Migrants in South Africa on hunger strike to demand UN aid
A group of victims of two weeks of xenophobic violence in South Africa have begun a hunger strike to press their demands for United Nations aid, radio reports said Thursday.
The group of displaced Somalis and Ethiopians sheltering at a municipal-run camp on the outskirts of the administrative capital Pretoria are refusing the help of the South African state, 702 radio reported.
State SAfm radio reported that police had fired rubber bullets Thursday following clashes with the migrants, which left one police officer injured, reported dpa .
On Wednesday, a government official said the state was setting up state-run shelters to accommodate some of the tens of thousands of people displaced by two weeks of attacks on mainly African migrants.
At least 56 people were killed and hundreds injured in the attacks, mainly in the slums around Johannesburg.
In Johannesburg, most of the fleeing migrants took shelter in nearby police stations and civic centres, while in Cape Town six municipal camps were set up to accommodate them.

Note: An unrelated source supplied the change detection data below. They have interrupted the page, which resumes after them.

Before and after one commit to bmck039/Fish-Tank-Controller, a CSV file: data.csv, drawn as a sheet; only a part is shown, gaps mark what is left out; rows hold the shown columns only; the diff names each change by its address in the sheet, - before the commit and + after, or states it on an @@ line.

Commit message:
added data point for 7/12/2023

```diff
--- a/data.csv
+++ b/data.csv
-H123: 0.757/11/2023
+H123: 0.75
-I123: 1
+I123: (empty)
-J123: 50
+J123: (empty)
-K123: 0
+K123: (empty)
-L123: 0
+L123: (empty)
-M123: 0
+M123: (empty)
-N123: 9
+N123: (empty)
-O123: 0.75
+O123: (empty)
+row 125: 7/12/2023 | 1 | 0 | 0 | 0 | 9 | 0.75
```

Many of the displaced have expressed concern at the prospect of being moved to government-run shelters, saying they no longer trust South Africa to protect them and insisting the United Nations take over.

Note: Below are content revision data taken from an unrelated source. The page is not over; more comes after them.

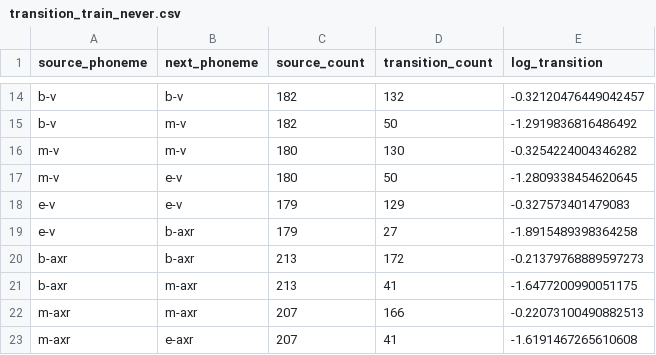
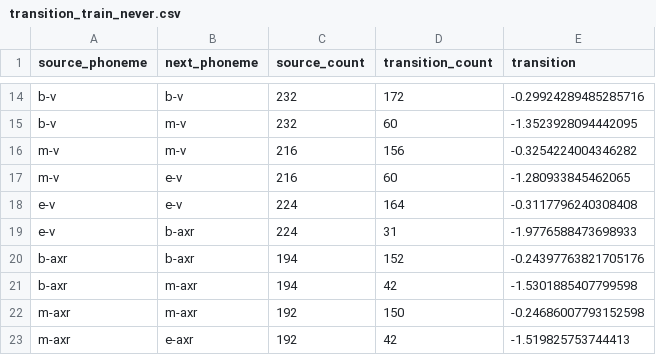
Before and after one commit to jiayan-li/keyword-spotting, a CSV file: processed_data/transition_train_never.csv, drawn as a sheet; only a part is shown, gaps mark what is left out; the diff covers the shown part only; the diff names each change by its address in the sheet, - before the commit and + after, or states it on an @@ line.

```diff
--- a/processed_data/transition_train_never.csv
+++ b/processed_data/transition_train_never.csv
-E1: log_transition
+E1: transition
-C14:C15 (source_count): 182
+C14:C15 (source_count): 232
-D14 (transition_count): 132
+D14 (transition_count): 172
-E14 (transition): -0.32120476449042457
+E14 (transition): -0.29924289485285716
-D15 (transition_count): 50
+D15 (transition_count): 60
-E15 (transition): -1.2919836816486492
+E15 (transition): -1.3523928094442095
-C16:C17 (source_count): 180
+C16:C17 (source_count): 216
-D16 (transition_count): 130
+D16 (transition_count): 156
-D17 (transition_count): 50
+D17 (transition_count): 60
-E17 (transition): -1.2809338454620645
+E17 (transition): -1.280933845462065
-C18:C19 (source_count): 179
+C18:C19 (source_count): 224
-D18 (transition_count): 129
+D18 (transition_count): 164
-E18 (transition): -0.327573401479083
+E18 (transition): -0.3117796240308408
-D19 (transition_count): 27
+D19 (transition_count): 31
-E19 (transition): -1.8915489398364258
+E19 (transition): -1.9776588473698933
-C20:C21 (source_count): 213
+C20:C21 (source_count): 194
-D20 (transition_count): 172
+D20 (transition_count): 152
-E20 (transition): -0.21379768889597273
+E20 (transition): -0.24397763821705176
-D21 (transition_count): 41
+D21 (transition_count): 42
-E21 (transition): -1.6477200990051175
+E21 (transition): -1.5301885407799598
-C22:C23 (source_count): 207
+C22:C23 (source_count): 192
-D22 (transition_count): 166
+D22 (transition_count): 150
-E22 (transition): -0.22073100490882513
+E22 (transition): -0.24686007793152598
-D23 (transition_count): 41
+D23 (transition_count): 42
-E23 (transition): -1.6191467265610608
+E23 (transition): -1.519825753744413
```
Also changed, not shown: 36 edited cells elsewhere in this file, processed_data/prior_train_never.csv, 2 other files.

A group of 700 migrants had camped outside the offices of the United Nations High Commission for Refugees on Sunday and Monday, demanding the agency intervene.
They were later moved to a very rudimentary camp on the edge of the city.